== What is needed ==
The number of lines below holding the string "setEventToDelete" is the only answer wanted.

============================================================

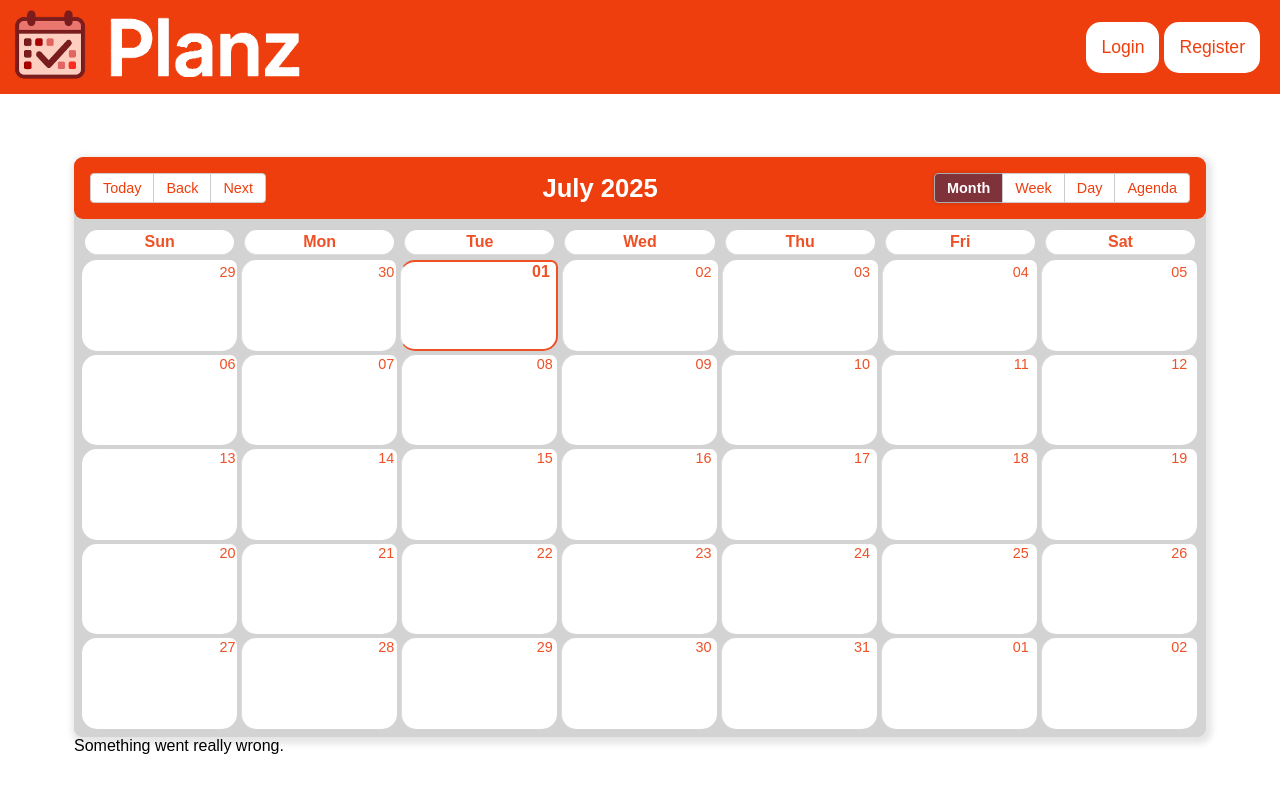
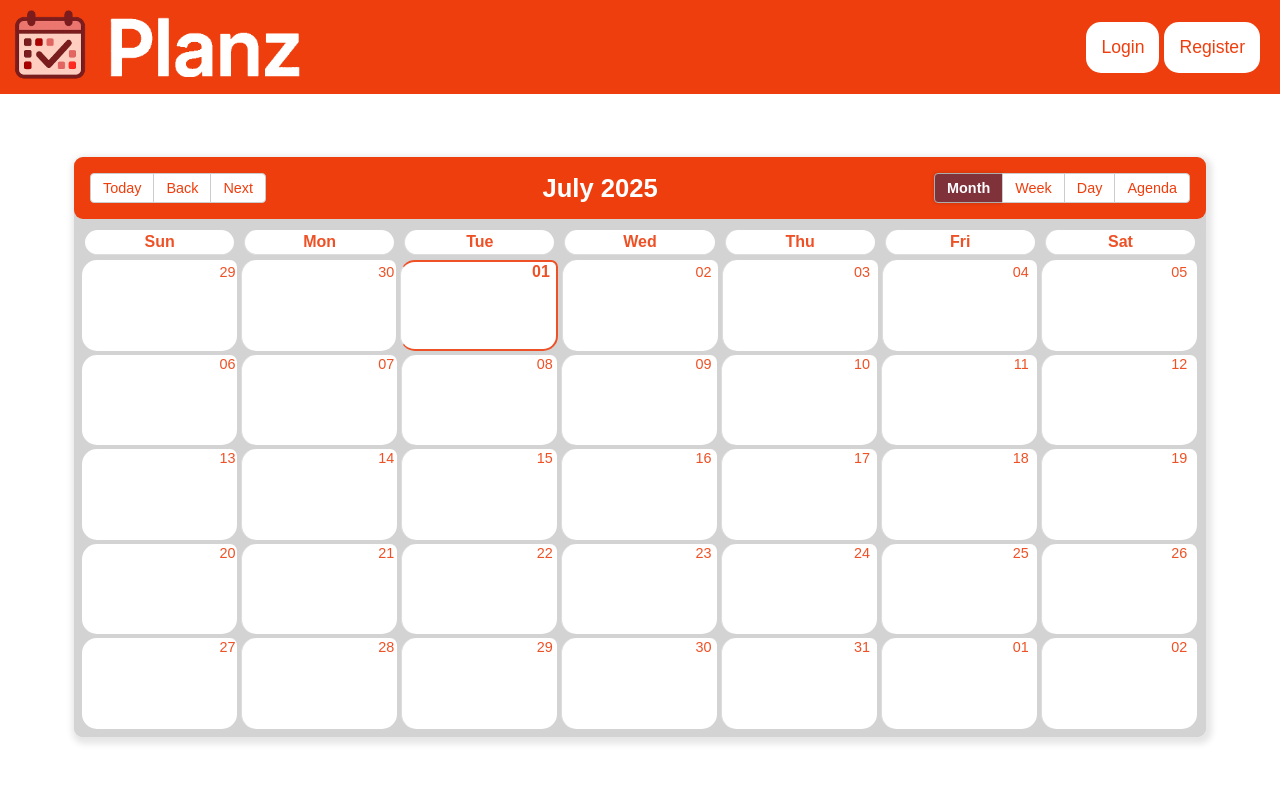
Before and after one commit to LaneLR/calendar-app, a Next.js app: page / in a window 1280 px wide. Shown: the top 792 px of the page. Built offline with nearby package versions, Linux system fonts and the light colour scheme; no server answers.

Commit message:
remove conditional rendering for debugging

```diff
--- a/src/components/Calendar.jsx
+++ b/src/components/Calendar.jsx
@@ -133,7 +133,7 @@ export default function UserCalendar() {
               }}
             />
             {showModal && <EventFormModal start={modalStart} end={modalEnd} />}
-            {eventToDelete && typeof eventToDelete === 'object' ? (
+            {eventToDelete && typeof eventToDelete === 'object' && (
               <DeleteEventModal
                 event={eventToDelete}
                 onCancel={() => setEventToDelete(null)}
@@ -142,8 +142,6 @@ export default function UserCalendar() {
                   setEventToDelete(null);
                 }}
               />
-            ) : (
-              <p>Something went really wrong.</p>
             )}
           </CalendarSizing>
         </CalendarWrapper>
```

============================================================

== Task response ==
2